(Difference listings)
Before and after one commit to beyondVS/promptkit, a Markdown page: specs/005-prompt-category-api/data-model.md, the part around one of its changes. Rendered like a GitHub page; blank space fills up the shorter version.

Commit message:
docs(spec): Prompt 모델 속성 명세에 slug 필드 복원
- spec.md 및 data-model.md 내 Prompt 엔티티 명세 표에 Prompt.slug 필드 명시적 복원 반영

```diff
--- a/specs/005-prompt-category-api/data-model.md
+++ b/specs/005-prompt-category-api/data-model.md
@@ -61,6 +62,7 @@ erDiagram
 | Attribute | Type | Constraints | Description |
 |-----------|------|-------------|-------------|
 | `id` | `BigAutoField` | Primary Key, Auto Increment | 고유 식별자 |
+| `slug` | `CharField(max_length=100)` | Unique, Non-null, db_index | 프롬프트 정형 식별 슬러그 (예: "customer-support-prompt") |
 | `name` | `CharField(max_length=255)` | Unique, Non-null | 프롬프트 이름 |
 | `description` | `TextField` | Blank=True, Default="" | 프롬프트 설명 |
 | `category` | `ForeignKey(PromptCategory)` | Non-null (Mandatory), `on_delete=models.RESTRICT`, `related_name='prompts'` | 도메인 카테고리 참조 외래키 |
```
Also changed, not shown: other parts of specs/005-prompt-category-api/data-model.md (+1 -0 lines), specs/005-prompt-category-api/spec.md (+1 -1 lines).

> Assignment
In the entries above, locate every line with the word "null" and copy it.

> Solution to this problem
+| `slug` | `CharField(max_length=100)` | Unique, Non-null, db_index | 프롬프트 정형 식별 슬러그 (예: "customer-support-prompt") |
 | `name` | `CharField(max_length=255)` | Unique, Non-null | 프롬프트 이름 |
 | `category` | `ForeignKey(PromptCategory)` | Non-null (Mandatory), `on_delete=models.RESTRICT`, `related_name='prompts'` | 도메인 카테고리 참조 외래키 |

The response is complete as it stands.